The NSA whistleblower has disappeared

Edward Snowden, the man who leaked the story about the NSA's far reaching data gathering is supposedly holed up in Hong Kong and seeking some kind of asylum in Iceland.

I know what you're thinking, so let's get that out of the way right off the bat. If the NSA (CIA, FBI or any of a dozen top secret groups) want Snowden dead, he'll be dead.  He can run, as they say, but he can't hide.  If what he says is true, or even partially true there's a good chance that he's going to have an unfortunate accident somewhere in the not-too-distant future.  They really don't want whistle-blowing at that level to give off even a whiff of being a good idea.

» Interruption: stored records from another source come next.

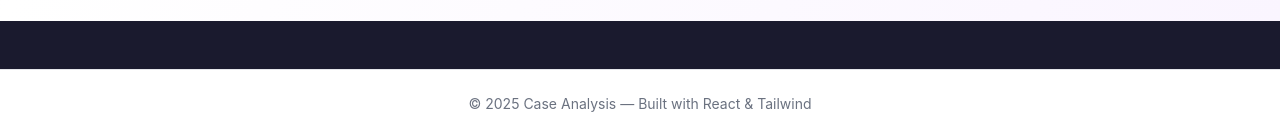
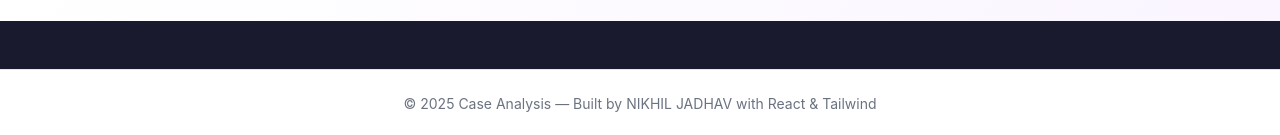
Before and after one commit to Nikhil-Jadhav090/CaseAnalysis, a React (Vite) app in the folder frontend/: page / in a window 1280 px wide. Shown: the part 2040-2175 px from the top of the page. Built offline with nearby package versions, Linux system fonts and the light colour scheme; no server answers.

Commit message:
Personalize footer with NIKHIL JADHAV

```diff
--- a/frontend/src/components/Footer.jsx
+++ b/frontend/src/components/Footer.jsx
@@ -4,7 +4,7 @@ export default function Footer(){
   return (
     <footer className="bg-white border-t mt-12">
       <div className="container py-6 text-center text-sm text-gray-500">
-        © {new Date().getFullYear()} Case Analysis — Built with React & Tailwind
+        © {new Date().getFullYear()} Case Analysis — Built by NIKHIL JADHAV with React & Tailwind
       </div>
     </footer>
   )
```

For me, it was a vindication, of sorts. I send out a Monday morning newsletter called Trenz and Frenz, mostly boring numbers and market stuff.  Last Monday, June 3 to be exact the body of the email to which I attach said newsletter explained how the government was now capable of storing every single digital footprint of everyone in the United States for about 17 cents a day. Needless to say, many were skeptical of that Orwellian scenario.

Where, then does that leave Edward Snowden?  Is he the Karen Silkwood of our time or more like a Julian Assange, driven to shout at the top of his lungs that the king has no clothes ?  Or is the man, as some have put forth a traitor to his country and a betrayer of confidences best kept secret?

Scores of defendants and witnesses testified in Nuremberg that they were innocent of any crimes because they were only following orders.  That dog don't hunt no more.  Everyone's responsible for their actions regardless of the context.  The question, then is whether or not 29-year old Snowden was engaged in activities which he felt were morally or ethically wrong and he felt compelled to pull the curtain aside and expose the wizard (of Oz).

We can all agree that murdering innocent men, women and children is heinous, no matter whose orders you're following.  Wire-taps and data gathering are not such clear-cut violations.  I've heard both sides of the argument and find myself hard-pressed to completely accept the precepts of either side.  More importantly and something everyone should consider is that I have no idea what I would have done if I wore Mr. Snowden's shoes.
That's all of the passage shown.